Second, we shall have right views of sin when we get right views of God’s holiness. Job 40:3-4; 42:4-5. … We confess sin in such easy and familiar terms that it has almost lost its terror for us.

Third, that approach to a holy God must be through the merits of Christ, and on the ground of a righteousness which is Christ’s and which naturally we do not possess. Herein lies the need of the atonement.

Righteousness and Justice of God

[1] “Holiness has to do more particularly with the character of God in itself, while in Righteousness and Justice that character is expressed in the dealings of God with men.”

[2] “Legislative holiness: the imposing of righteousness laws and demands and may be known as the Righteousness of God.”

[3] “Judicial holiness: the executing of the penalties attached to those laws.”

[4] “The attributes of the Righteousness and Justice of God may be regarded as the actual carrying out of the holy nature of God in the government of the world. So that in the Righteousness of God we have His love of holiness, and in the Justice of God, His hatred of sin.”

[5] “Justice, as an attribute of God, is devoid of all passion or caprice; it is vindicative not vindictive.”

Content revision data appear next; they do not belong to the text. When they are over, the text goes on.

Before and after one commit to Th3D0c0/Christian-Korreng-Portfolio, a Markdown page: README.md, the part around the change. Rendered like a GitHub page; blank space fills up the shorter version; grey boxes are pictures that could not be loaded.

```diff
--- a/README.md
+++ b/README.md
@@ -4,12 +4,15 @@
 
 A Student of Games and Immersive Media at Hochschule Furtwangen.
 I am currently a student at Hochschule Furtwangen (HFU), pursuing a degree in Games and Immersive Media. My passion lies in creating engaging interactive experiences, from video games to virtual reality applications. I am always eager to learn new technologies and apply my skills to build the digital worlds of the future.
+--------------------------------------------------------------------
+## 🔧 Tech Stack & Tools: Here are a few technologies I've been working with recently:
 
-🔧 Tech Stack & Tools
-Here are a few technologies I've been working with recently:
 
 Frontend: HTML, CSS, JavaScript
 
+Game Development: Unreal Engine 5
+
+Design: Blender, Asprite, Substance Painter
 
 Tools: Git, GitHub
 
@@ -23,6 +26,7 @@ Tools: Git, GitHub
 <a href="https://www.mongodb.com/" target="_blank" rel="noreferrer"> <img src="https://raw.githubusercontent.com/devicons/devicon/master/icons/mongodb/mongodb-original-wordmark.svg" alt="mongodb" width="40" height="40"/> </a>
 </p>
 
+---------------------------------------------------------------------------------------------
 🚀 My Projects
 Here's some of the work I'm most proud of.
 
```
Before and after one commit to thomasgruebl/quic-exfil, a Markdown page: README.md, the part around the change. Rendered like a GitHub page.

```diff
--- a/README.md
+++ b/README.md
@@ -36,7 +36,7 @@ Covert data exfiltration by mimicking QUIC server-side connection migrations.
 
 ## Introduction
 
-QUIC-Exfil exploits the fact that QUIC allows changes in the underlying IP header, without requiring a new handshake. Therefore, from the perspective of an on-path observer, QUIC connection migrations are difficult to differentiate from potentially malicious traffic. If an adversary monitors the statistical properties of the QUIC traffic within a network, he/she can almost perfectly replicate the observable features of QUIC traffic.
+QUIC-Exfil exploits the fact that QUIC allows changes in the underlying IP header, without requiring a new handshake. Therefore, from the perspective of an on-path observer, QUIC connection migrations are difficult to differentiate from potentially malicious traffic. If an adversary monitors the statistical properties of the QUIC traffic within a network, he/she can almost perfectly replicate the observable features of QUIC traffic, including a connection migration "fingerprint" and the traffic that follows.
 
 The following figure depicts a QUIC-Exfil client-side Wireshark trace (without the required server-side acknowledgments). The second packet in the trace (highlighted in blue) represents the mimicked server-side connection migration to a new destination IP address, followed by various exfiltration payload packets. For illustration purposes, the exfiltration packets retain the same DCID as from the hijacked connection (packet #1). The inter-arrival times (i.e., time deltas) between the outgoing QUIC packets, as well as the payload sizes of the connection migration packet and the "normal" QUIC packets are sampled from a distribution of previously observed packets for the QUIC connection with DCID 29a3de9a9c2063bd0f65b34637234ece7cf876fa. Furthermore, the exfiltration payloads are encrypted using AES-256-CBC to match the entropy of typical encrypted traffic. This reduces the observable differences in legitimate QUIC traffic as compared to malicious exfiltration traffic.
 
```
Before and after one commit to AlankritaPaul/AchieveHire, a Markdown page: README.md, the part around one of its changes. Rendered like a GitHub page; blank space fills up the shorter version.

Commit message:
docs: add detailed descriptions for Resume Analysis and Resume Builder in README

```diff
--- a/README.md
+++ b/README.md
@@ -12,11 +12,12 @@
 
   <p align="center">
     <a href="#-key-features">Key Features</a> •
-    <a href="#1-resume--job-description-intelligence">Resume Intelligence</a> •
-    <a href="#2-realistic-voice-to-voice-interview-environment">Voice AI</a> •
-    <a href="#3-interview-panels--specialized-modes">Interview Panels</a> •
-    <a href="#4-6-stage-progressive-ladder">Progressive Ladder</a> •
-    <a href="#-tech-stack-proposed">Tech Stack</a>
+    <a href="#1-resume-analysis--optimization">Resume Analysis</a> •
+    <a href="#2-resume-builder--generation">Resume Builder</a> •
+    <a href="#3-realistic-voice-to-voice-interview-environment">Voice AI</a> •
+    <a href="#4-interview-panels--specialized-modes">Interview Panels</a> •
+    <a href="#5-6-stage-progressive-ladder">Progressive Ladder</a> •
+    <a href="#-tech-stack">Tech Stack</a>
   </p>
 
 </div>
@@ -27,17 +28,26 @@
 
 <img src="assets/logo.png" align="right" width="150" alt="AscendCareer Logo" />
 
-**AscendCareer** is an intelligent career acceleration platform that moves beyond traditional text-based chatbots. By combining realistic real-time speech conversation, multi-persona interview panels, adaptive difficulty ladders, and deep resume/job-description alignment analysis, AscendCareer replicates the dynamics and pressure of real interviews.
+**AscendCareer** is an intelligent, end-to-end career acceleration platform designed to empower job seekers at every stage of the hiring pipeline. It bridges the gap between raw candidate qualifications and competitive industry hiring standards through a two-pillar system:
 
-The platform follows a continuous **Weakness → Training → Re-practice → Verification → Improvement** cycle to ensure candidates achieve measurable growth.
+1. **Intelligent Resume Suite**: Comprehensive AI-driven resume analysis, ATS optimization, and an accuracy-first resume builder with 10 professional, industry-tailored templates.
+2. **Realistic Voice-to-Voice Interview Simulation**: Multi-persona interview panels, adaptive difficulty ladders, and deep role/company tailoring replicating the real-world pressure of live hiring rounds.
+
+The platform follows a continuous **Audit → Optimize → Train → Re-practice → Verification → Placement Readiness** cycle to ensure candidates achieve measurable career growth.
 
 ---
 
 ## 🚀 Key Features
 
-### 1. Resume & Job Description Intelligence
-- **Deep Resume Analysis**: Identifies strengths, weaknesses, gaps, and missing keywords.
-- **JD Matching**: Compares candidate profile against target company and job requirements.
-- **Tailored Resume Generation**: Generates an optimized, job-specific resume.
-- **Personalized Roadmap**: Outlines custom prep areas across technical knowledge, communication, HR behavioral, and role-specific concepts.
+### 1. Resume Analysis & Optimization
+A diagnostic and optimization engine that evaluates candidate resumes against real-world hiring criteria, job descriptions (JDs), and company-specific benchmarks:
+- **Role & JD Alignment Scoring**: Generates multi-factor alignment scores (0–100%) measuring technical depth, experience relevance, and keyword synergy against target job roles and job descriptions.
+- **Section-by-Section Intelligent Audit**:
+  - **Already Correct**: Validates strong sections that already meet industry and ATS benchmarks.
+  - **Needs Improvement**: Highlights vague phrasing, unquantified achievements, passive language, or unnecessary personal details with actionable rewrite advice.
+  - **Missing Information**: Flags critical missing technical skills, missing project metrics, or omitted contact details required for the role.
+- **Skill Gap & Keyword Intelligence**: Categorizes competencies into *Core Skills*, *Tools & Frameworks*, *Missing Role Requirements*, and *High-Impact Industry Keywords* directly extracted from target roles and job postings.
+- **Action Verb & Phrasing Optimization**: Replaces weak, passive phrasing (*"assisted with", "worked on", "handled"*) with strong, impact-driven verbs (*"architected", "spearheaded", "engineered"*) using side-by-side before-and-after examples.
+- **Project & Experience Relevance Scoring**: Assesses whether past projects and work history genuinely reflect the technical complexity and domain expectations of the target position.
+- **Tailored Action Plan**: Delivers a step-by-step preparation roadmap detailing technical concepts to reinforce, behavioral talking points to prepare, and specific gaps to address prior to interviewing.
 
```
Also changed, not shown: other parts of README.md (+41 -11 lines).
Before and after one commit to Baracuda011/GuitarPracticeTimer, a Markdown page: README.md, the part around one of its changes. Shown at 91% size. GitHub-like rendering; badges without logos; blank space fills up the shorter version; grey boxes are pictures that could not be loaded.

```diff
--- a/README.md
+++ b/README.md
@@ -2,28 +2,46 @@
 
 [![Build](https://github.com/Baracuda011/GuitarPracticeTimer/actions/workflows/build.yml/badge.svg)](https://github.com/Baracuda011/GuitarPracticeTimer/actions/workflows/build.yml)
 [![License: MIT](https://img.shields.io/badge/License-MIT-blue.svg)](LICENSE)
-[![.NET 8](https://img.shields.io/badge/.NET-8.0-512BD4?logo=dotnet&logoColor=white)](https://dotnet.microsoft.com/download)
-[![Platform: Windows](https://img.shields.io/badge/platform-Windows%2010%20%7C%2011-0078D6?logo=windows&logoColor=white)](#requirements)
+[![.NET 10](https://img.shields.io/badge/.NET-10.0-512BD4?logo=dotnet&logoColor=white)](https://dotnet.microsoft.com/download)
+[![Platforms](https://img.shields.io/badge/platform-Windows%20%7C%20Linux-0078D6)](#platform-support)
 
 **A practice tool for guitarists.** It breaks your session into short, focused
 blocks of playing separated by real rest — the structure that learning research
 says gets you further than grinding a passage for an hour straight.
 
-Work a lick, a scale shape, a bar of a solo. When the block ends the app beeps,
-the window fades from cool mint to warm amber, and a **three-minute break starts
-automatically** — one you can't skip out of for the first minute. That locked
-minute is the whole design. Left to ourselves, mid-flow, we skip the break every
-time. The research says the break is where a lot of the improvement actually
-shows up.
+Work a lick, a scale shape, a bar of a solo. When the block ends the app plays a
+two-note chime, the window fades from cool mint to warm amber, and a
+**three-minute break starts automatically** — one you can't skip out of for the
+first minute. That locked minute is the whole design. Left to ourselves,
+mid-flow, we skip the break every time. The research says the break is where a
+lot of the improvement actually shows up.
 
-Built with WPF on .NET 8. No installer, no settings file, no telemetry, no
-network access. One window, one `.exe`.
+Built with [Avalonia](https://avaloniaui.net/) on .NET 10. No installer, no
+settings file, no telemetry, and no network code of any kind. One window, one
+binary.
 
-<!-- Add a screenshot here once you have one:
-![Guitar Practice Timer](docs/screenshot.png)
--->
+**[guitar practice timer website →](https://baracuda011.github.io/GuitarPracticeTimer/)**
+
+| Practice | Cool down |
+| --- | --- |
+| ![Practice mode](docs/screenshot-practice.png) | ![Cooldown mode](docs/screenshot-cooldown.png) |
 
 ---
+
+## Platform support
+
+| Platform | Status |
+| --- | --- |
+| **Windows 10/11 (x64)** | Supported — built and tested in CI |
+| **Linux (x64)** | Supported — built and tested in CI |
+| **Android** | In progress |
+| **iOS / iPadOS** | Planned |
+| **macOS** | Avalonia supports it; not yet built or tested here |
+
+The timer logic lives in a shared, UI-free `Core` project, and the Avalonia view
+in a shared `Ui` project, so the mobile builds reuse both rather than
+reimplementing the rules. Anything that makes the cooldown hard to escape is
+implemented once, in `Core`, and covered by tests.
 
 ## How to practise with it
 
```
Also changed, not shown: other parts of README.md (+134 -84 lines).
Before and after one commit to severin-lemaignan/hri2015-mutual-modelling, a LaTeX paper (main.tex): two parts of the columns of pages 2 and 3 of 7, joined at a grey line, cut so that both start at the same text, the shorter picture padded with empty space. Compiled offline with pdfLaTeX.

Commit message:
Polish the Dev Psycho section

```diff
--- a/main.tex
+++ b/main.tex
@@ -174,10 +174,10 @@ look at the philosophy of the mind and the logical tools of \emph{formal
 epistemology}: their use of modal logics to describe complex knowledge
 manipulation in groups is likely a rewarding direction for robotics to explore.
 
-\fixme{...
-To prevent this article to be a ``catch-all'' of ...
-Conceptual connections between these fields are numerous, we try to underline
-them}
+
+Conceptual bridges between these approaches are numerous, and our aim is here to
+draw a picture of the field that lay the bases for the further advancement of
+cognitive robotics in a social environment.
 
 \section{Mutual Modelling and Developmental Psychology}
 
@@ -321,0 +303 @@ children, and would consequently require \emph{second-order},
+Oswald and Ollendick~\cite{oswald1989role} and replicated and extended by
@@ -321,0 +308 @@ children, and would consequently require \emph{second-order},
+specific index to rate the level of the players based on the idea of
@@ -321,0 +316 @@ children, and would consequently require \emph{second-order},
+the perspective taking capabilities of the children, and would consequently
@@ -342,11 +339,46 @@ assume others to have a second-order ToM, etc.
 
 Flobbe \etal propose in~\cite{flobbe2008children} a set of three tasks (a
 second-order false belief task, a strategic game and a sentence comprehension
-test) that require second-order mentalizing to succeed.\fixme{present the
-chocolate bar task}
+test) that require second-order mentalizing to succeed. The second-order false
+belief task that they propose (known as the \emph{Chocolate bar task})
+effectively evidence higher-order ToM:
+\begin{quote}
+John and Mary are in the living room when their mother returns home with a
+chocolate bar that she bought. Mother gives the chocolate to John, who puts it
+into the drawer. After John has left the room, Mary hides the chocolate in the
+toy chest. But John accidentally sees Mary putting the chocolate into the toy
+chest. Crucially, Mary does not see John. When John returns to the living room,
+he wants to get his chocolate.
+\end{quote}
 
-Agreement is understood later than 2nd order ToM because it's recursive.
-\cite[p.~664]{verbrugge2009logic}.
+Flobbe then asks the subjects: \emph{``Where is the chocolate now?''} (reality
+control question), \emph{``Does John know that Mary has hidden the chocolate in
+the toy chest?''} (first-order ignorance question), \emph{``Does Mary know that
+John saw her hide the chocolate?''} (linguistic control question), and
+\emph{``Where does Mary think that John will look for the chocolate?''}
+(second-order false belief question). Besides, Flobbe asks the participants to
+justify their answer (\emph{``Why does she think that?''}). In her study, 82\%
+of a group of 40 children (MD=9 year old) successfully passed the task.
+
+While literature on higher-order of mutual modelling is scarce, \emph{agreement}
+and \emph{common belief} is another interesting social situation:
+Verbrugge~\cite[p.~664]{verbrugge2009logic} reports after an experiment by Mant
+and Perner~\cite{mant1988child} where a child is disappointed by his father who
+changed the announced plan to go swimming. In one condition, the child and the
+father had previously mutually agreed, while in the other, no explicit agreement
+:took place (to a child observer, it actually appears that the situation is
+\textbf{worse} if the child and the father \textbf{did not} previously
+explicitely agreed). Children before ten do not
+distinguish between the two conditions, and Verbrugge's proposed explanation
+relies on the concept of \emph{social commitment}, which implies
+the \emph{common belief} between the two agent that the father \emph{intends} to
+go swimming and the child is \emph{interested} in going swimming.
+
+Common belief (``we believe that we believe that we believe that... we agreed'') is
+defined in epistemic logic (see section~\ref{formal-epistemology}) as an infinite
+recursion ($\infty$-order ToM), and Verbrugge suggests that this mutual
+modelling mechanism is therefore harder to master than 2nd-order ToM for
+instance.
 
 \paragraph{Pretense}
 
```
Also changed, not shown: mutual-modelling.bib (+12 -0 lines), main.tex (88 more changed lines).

[6] “Scriptural statement of the Righteousness and Justice of God: Psalm 116:5; Ezra 9:15; Psa. 145:17; Jer. 12:1. These scriptures clearly set forth not only the fact that God is righteous and just, but also define these attributes. Here we are told that God, in His government of the world, does always that which is suitable, straight, and right.”

[7] “God’s retributive justice: punishing the wicked.”

[8] “God’s remunerative justice: rewarding the righteous.”

[9] How the Righteousness and Justice of God is revealed:
In the punishment of the wicked: Psa. 11:4-7; Exod. 9:23-27; Dan. 9:12-14 and Rev. 16:5, 6.

In forgiving the sins of the penitent: 1 John 1:9

In keeping His word and promise to His children: Neh. 9:7, 8

In showing Himself to be the vindicator of His people from all their enemies: Psa. 129:1-4

In the rewarding of the righteous: Heb. 6:10; 2 Tim. 4:8
Mercy and Loving-kindness of God

[1] “Mercy is usually exercised in connection with guilt; it is that attribute of God which leads Him to seek the welfare, both temporal and spiritual, of sinners, even though at the cost of great sacrifice on His part.” (Eph. 2:4; Rom. 5:8)

[2] “Loving-kindness is that attribute of God which leads Him to bestow upon His obedient children His constant and choice blessing.” (Rom. 8:32)

[3] Scriptural statement of the mercy and loving-kindness of God: Psa. 103:8; Deut. 4:31; Psa. 86:15; Luke 15:11-32

[4] How the Mercy and Loving-kindness of God are manifested.
In general: We must not forget that God is absolutely sovereign in the bestowal of His blessings (Rom. 9:18; Psa. 86:5).

Mercy--towards sinners in particular: Luke 6:36; Matt. 5:45; Isa. 55:7; Prov. 28:13 and Psa. 51:1; 2 Pet. 3:9; Neh. 9:31

Loving-kindness towards the saints, in particular: Psa. 32:10; Phil. 2:27; Psa. 6:4; Psa. 21:7
Love of God

[1] “Christianity is really the only religion that sets forth the Supreme Being as Love. The gods of the heathen are angry, hateful beings, and are in constant need of appeasing.”

[2] Scriptural statements of the Love of God: 1 John 3: 16; 4:8-16; John 3:16). “The love of God is of such a nature that it betokens a constant interest in the physical and spiritual welfare of His creatures as to lead Him to make sacrifices beyond human conception to reveal that love.”

[3] The objects of God’s Love.
Jesus Christ, God’s only-begotten Son, is the special object of His Love (Matt. 3:17; Matt. 17:5; Luke 20:13). “The love of God is broader than the measure of man’s mind. God desires the salvation of all men.”

Believers in His Son, Jesus Christ, are special objects of God's Love (John 14:21-23; 16:27; 17:23).

God loves the world of sinners and ungodly men (Jh 3:16; Rom. 5:8; 1 Tim 2:4)
[4] How the Love of God reveals Itself.
In making infinite sacrifice for the salvation of men (1 John 4:9, 10). The Cross of Calvary is the highest expression of the love of God for sinful man. He gave not only a Son, but His only Son, His well-beloved.

In bestowing full and complete pardon on the penitent (Isa. 38:17; Eph. 2:4,5)

In remembering His children in all the varying circumstances of life (Isa. 63:9; 49:15, 16)

No comments: